The crises brewing within the Indian economy is evident from the consecutive slow growth of GDP in the last 2-quarters. Recessions can be short lived if corrective actions are taken but the prolonged effects on social sector and particularly health care can be worrisome.     Household expenses on durable goods can be postponed; expenses on Food/ FMCG can be curtailed but expenses on health is not a choice but a compulsion.  The recently released NSSO report on “Social Consumption in India: Health” for 2017-18 suggests that the proportion of persons ailing has gone up from 5 per 100 persons in 2004-05 to 8 per 100 persons in 2017-18. The average per capita treatment expenditure (adjusting for inflation) during the same period increased by almost 50% from Rs. 369 in 2004-05 to Rs.554 in 2017-18, yet coverage under any form of health insurance remains low.

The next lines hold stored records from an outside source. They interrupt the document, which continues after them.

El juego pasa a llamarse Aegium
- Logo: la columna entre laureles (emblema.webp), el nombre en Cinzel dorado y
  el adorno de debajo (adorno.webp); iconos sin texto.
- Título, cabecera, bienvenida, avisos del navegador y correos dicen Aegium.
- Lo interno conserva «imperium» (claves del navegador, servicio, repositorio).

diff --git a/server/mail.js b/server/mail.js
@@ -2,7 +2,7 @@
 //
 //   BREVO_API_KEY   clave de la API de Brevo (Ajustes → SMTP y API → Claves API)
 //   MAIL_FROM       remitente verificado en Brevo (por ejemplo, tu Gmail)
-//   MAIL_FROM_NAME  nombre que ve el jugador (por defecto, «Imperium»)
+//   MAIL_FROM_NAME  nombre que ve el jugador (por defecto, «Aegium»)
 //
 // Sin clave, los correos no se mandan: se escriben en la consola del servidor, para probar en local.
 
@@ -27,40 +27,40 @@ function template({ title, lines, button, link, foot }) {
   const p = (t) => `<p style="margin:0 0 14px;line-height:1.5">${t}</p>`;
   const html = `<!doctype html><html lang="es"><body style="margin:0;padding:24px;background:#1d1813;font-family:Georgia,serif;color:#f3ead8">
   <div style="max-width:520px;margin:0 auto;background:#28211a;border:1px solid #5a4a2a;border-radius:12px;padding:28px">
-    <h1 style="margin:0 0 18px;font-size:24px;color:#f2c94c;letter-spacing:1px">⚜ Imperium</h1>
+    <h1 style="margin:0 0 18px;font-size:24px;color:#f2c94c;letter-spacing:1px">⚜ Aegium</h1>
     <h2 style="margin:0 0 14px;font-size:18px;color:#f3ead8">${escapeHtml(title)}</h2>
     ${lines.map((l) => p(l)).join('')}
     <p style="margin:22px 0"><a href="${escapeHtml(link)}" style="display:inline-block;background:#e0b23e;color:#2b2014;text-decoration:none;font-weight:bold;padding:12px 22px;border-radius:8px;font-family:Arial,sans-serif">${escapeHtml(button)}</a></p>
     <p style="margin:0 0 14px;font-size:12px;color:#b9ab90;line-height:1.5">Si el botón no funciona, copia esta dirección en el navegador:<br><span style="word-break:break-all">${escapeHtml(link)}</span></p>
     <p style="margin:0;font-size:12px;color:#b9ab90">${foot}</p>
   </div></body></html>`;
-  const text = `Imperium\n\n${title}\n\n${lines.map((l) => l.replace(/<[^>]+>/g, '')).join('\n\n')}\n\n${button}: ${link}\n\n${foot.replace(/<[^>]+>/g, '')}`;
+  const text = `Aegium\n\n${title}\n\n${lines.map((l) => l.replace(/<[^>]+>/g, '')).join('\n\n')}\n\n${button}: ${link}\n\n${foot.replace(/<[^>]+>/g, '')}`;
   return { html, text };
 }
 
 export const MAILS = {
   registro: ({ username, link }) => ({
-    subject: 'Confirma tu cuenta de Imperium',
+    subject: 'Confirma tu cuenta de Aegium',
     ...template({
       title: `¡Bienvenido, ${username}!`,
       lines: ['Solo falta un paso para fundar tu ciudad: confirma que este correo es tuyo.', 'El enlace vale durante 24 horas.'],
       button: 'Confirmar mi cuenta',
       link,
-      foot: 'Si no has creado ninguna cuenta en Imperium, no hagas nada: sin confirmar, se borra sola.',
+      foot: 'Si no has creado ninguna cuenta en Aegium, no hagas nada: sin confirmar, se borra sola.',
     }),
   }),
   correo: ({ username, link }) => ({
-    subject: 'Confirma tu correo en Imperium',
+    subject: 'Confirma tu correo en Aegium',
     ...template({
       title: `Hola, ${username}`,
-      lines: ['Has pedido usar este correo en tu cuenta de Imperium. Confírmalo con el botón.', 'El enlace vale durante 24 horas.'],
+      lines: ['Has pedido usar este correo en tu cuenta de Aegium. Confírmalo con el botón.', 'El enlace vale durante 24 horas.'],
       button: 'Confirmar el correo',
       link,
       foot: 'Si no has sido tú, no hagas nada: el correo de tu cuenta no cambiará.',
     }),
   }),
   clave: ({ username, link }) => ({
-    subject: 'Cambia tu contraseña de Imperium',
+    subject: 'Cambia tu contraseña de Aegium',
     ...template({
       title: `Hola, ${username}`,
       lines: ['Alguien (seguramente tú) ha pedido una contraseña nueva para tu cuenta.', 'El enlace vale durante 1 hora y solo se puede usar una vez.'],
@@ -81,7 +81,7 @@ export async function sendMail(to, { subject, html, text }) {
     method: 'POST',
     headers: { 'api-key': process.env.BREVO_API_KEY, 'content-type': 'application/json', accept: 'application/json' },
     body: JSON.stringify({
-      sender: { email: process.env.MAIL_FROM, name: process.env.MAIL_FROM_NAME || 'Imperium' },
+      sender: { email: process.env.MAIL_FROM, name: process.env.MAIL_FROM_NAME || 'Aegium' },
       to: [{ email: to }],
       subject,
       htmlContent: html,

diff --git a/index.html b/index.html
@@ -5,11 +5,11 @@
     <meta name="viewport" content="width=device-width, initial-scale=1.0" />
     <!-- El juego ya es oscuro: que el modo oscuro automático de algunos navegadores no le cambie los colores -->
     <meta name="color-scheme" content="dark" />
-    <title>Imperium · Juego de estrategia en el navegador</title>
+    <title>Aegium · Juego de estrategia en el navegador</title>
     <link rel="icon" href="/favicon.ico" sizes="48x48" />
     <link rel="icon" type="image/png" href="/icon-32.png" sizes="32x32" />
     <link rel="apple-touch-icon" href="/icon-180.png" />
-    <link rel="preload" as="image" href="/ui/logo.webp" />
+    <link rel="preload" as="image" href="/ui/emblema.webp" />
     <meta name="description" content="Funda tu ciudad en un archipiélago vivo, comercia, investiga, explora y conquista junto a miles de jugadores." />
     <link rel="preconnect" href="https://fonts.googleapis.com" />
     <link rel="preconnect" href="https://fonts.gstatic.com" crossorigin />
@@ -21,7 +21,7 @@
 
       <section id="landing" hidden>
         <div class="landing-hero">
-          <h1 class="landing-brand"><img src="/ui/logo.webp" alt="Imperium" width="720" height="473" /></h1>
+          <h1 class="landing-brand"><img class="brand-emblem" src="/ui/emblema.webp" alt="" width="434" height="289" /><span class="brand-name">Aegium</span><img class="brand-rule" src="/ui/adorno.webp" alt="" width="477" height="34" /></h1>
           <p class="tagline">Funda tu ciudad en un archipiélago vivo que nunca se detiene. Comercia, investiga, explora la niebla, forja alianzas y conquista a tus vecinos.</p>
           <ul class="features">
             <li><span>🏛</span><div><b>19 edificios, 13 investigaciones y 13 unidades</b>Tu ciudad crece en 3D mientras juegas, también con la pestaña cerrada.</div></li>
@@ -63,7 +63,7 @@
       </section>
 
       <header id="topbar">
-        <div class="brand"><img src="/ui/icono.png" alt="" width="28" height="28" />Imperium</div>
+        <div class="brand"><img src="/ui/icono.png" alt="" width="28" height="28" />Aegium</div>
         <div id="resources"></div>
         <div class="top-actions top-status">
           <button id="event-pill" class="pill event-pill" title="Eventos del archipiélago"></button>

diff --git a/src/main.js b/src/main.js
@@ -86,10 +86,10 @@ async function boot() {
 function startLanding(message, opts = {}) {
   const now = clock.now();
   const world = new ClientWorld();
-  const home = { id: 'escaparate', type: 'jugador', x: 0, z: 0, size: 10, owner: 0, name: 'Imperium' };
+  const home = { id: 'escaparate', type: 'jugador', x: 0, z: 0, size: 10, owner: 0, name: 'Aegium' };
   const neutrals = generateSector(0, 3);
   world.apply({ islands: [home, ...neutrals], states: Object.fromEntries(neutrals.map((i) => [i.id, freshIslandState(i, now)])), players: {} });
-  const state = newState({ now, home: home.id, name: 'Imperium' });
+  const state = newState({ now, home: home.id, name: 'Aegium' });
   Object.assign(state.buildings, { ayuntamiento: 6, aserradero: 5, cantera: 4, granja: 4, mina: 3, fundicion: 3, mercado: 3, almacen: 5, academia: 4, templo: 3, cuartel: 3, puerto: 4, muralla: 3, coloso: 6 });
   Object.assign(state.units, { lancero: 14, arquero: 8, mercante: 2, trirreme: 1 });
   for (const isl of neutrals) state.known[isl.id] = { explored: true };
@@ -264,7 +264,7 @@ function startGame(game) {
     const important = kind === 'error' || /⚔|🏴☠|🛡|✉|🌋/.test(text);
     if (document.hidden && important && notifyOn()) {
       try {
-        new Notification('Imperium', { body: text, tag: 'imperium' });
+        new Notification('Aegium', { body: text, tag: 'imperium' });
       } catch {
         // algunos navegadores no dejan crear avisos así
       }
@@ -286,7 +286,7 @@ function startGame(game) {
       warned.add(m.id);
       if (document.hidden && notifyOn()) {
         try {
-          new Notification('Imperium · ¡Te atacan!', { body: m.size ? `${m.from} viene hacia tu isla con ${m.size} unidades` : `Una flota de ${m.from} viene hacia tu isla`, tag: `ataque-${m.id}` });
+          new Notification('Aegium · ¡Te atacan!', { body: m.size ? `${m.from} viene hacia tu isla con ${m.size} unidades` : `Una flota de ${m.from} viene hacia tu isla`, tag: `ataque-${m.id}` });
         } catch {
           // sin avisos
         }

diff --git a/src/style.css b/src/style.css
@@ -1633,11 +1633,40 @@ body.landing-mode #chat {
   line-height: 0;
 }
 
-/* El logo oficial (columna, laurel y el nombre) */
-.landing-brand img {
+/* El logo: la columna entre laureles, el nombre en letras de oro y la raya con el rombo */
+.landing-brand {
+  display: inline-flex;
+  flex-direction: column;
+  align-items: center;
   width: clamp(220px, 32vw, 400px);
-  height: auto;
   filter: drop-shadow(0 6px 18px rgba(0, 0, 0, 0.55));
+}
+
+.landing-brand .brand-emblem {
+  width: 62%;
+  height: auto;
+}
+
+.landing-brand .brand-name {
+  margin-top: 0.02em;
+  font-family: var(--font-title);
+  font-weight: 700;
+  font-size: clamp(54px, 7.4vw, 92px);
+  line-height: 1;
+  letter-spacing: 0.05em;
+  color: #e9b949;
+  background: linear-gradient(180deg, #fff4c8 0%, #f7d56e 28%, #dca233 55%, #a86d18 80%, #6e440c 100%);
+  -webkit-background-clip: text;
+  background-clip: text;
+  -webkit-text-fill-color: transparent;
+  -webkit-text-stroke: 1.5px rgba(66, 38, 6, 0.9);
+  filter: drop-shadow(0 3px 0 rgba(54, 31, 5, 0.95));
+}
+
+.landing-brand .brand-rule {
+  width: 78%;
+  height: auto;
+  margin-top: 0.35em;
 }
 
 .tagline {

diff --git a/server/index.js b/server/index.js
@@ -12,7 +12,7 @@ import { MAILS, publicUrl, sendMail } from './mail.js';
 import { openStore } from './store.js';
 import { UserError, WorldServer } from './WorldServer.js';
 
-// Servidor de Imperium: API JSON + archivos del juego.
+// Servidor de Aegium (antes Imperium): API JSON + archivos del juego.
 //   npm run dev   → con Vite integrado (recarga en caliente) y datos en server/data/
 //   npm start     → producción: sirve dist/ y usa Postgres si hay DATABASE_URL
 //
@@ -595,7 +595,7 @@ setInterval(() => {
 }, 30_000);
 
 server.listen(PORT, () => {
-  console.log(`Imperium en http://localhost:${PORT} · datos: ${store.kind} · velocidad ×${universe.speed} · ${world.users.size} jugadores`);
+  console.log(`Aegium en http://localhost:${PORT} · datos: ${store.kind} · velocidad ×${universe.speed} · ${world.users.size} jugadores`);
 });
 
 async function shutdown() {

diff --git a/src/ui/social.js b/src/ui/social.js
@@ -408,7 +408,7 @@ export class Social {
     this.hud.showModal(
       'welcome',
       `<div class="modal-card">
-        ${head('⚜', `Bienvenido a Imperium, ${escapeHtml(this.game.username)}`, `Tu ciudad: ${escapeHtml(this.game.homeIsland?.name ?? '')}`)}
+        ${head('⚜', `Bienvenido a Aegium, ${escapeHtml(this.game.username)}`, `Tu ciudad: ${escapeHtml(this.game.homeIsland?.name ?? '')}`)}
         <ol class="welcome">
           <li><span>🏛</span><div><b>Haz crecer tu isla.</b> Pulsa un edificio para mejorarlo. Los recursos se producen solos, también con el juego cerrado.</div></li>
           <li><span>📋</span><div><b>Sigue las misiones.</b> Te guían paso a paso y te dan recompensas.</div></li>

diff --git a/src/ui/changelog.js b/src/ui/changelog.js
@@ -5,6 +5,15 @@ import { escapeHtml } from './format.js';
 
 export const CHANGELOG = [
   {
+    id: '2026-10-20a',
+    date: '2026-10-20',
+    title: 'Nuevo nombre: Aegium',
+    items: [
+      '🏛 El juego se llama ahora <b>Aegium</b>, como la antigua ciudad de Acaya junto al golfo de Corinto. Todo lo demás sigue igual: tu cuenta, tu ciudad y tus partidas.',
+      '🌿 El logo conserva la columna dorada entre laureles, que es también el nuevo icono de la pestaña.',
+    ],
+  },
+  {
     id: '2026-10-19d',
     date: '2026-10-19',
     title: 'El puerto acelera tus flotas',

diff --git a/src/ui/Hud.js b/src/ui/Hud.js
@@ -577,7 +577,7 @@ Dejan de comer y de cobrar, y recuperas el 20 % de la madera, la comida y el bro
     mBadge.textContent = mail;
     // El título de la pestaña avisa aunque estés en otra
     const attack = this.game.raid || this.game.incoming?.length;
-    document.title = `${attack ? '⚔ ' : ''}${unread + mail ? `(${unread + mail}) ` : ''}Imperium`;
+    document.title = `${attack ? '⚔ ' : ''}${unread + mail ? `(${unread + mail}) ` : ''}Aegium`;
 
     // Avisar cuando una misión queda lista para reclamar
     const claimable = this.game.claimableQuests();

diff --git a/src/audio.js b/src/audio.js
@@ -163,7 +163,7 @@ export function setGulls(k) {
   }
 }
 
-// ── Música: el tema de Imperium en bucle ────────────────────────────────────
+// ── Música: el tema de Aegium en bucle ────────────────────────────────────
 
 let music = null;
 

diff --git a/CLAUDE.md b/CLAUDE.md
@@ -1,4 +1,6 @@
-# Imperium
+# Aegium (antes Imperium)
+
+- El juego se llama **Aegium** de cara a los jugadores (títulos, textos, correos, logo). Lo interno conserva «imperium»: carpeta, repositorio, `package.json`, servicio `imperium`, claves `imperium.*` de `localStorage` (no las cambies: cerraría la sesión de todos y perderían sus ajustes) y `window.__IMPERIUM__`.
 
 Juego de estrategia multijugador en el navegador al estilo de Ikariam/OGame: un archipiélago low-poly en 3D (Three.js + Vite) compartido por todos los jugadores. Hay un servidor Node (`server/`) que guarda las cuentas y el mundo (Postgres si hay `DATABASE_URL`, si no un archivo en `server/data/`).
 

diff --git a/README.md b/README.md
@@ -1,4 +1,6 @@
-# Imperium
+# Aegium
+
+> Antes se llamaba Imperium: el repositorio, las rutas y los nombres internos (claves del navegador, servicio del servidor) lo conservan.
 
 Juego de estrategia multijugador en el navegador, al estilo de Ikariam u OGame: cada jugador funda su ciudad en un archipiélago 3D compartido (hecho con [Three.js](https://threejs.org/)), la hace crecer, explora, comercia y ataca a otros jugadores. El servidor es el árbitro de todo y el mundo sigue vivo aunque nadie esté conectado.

Health care expenses are skyrocketing. The average expenditure per hospitalization case in private hospitals was registered at Rs. 31,845 in 2017-18, an increase of 24% from 2014-15, though expenses in public/government hospitals remained largely constant at Rs. 4500 per hospitalization case.  With expenditure in private hospitals almost 7 times higher than that in public hospitals, and the growing hospitalization cases in private hospitals, there is a clear evidence of cost escalation in health sector. A study conducted in five north Indian states reported that half the hospitalized, spent more than 23% of their annual income for health care.

The latest NSSO survey on social consumption suggests that ~80% of the rural hospital expenses are met by household income/savings. The corresponding figure for urban is 84%.   Health care costs are more impoverishing than ever before and almost all hospitalizations, even in public hospitals leads to Catastrophic Health Expenditure and over 63 million people are facing poverty every year due to health care costs

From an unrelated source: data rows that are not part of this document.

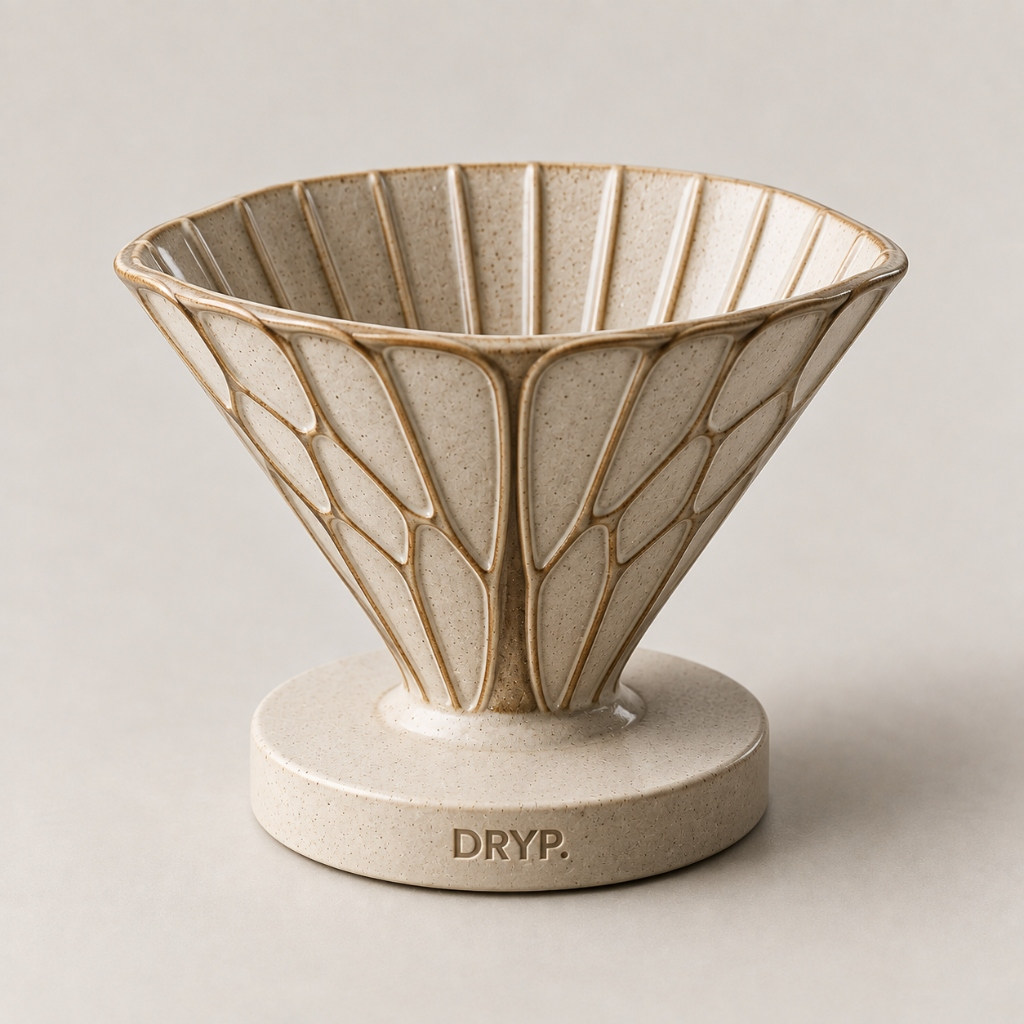
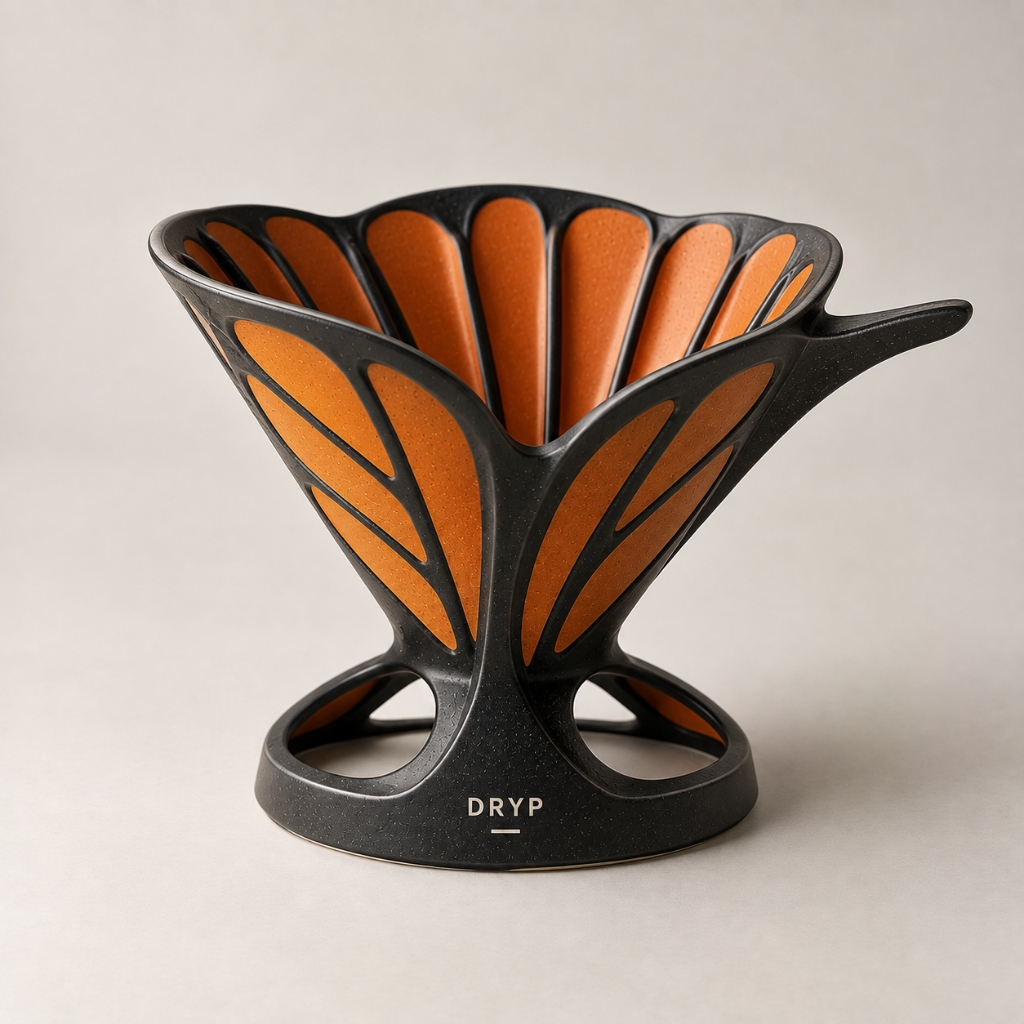
fix: replace Dragonfly dripper with Monarch butterfly wings ceramic render and copy

diff --git a/dripper-app/src/i18n/localizedData.ts b/dripper-app/src/i18n/localizedData.ts
@@ -1046,18 +1046,18 @@ export const LOCALIZED_PRODUCTS: Record<Language, Product[]> = {
       categoryTag: 'Editions',
       dropCode: 'BIO 02',
       eyebrow: 'BIO 02',
-      name: 'Nervadura Botánica & Alas de Libélula',
-      headline: 'Fractal perfection inspired by dragonfly wings and mountain foliage.',
-      story: 'Sculpted in ivory porcelain with delicate raised venation ridges evoking dragonfly wing cellular structures and high-altitude flora, highlighted by toasted caramel reactive glaze.',
-      objectDescription: 'External and internal relief ribs act as natural convective channels, promoting optimal degassing during pre-infusion while retaining bright floral aromatics.',
+      name: 'Alas de Mariposa Monarca',
+      headline: 'Weightless elegance inspired by monarch butterfly wings and morning forest light.',
+      story: 'Sculpted in velvety matte charcoal-black ceramic with wing-cellular panels filled in rich amber-orange reactive glaze, an undulating petal rim, an extended wing-tip grip, and an open helical base stamped with DRYP.',
+      objectDescription: 'The fluted wing ribs create natural air-relief channels that promote uniform extraction and optimal thermal stability, accentuating bright floral notes, peach sweetness, and sparkling citrus acidity.',
       price: 90,
       currency: 'USD',
       stockStatus: 'available',
       stockLabel: 'Available (Cumbres de Neblaria)',
       stockCountRemaining: 20,
       paletteColors: [
-        { name: 'Ivory Porcelain', hex: '#F5F2EA' },
-        { name: 'Toasted Caramel Reactive Glaze', hex: '#B87A3E' }
+        { name: 'Monarch Amber Orange', hex: '#E07A2B' },
+        { name: 'Matte Wing Charcoal', hex: '#1F1F1F' }
       ],
       specs: {
         extractionStyle: 'Silky mouthfeel, intense jasmine florals, and sparkling acidity',
@@ -2113,18 +2113,18 @@ export const LOCALIZED_PRODUCTS: Record<Language, Product[]> = {
       categoryTag: 'Editions',
       dropCode: 'BIO 02',
       eyebrow: 'BIO 02',
-      name: 'Nervadura Botánica & Alas de Libélula',
-      headline: 'Perfección fractal inspirada en alas de libélula y botánica de alta montaña.',
-      story: 'Esculpido en porcelana marfil con venaciones biomiméticas en relieve que recrean la estructura celular de las alas de libélula, acentuadas con esmalte reactivo tostado.',
-      objectDescription: 'Las costillas exteriores e interiores actúan como canales de respiración térmica, permitiendo una desgasificación óptima durante la preinfusión y resaltando notas florales vivas.',
+      name: 'Alas de Mariposa Monarca',
+      headline: 'La delicadeza ingrávida de las alas de mariposa abriéndose a la luz matutina.',
+      story: 'Esculpido en cerámica negra aterciopelada con celdas aladas esmaltadas en un vivo naranja ambarino, borde ondulado en pétalos, vertedor de apoyo en ala y base helicoidal calada con el sello grabado DRYP.',
+      objectDescription: 'Las nervaduras interiores acanaladas actúan como conductos de ventilación natural, logrando una extracción uniforme y una gran estabilidad térmica que resalta notas florales, dulzor a melocotón y una acidez brillante.',
       price: 90,
       currency: 'USD',
       stockStatus: 'available',
       stockLabel: 'Disponible (Cumbres de Neblaria)',
       stockCountRemaining: 20,
       paletteColors: [
-        { name: 'Porcelana Marfil', hex: '#F5F2EA' },
-        { name: 'Esmalte Caramelo Reactivo', hex: '#B87A3E' }
+        { name: 'Naranja Monarca Ámbar', hex: '#E07A2B' },
+        { name: 'Negro Carbón Aterciopelado', hex: '#1F1F1F' }
       ],
       specs: {
         extractionStyle: 'Sensación sedosa en boca, intensas notas florales de jazmín y acidez brillante',

diff --git a/dripper-app/src/data/pinterestPinsData.ts b/dripper-app/src/data/pinterestPinsData.ts
@@ -319,11 +319,12 @@ export const DRYP_DRIPS: DrypDrip[] = [
     dropCode: 'BIO 01',
     level01Emotion: 'El rocío fresco sobre las hojas verdes del bosque de niebla y el aleteo fugaz de las aves al amanecer.'
   },
+
   {
     id: 'drip-nature-venation',
     productId: 'nature-botanical-wings',
-    title: '06 / Alas de Libélula',
-    subtitle: 'Porcelana marfil con relieve biomimético y canales de ventilación. Extracción dulce de máxima claridad aromática.',
+    title: '06 / Alas de Mariposa Monarca',
+    subtitle: 'Cerámica negra mate con paneles alados en esmalte naranja ambarino, festón biomimético, vertedor alado y base helicoidal con sello DRYP.',
     category: 'Nature',
     categoryLabel: 'Naturaleza',
     imageSrc: '/images/products/nature-venation.jpg',
@@ -337,13 +338,13 @@ export const DRYP_DRIPS: DrypDrip[] = [
     price: 90,
     stockStatus: 'available',
     stockLabel: 'Disponible (Cumbres de Neblaria)',
-    likesCount: 3120,
-    savesCount: 7450,
+    likesCount: 3890,
+    savesCount: 9140,
     boardIds: ['board-nature'],
-    tags: ['Naturaleza', 'Nervadura', 'Libélula', 'Botánica', 'Marfil', 'Caramelo'],
-    badge: 'BOTÁNICA VIVA',
+    tags: ['Naturaleza', 'Mariposa', 'Monarca', 'Alas', 'Naranja', 'Negro Mate', 'Biomimético'],
+    badge: 'MONARCH WINGS',
     dropCode: 'BIO 02',
-    level01Emotion: 'La perfección fractal de las alas de una libélula posada sobre el agua cristalina del río al amanecer.'
+    level01Emotion: 'La delicadeza ingrávida de las alas de mariposa abriéndose hacia la luz del sol en las mañanas de bosque.'
   },
 
   // ── PREHISTORIA (3 drips únicos) ──────────────────────────────────────────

Despite the rising burden of health care on household expenses, coverage under any form of health insurance continues to be very low.  In 2017-18, merely 13% of the hospital expenses were covered under government insurance schemes and in urban areas, even lower at 9%. What is even more worrying is the lower insurance coverage amongst the poor. In the fig below, it is evident that only 9-10% households in the lowest income bracket have some form of health expenditure coverage while almost 30% of urban households and ~22% of rural households in the highest income bracket are covered under some form of insurance. Further, it is worth noting that the urban poor is even more deprived than that of the rural poor.

Government of India have time and again introduced several measures to bring the poor under some form of health insurance coverage.  Several Publicly Financed Health Insurance (PFHI) schemes were introduced either by the state or the central government. One of the biggest initiatives, so far has been the PMJAY -Ayushman Bharat scheme, launched in 2018, which aims to provide health care facilities to over 10 crore families covering urban and rural poor. The scheme offers an insurance cover of Rs. 5 lakh which will cover almost 50 crore citizens.  However, despite the mega scheme launched in 2018, government expenditure on health continue to be meagre at 0.29% of GDP which is about 2% of the total expenditure. Global evidence on health spending shows that unless a country spends at least 5–6% of its GDP on health and the major part of it is from government expenditure, basic health care needs are seldom met. In India government spending on health falls way below the global benchmark.

In most developed economies, in times of slow down, the welfare programs of the government act as an automatic stabilizer to revive demand. In India, the welfare programs are essential not just for revival but also for survival.   In a situation of an economic crises, where the household incomes have slumped, it is essential that government scale up its support on health care which is an essential expense for any ailing individual.  Does the solution lie in increasing health insurance coverage or can there be a more innovative solution to making health care needs more affordable for all?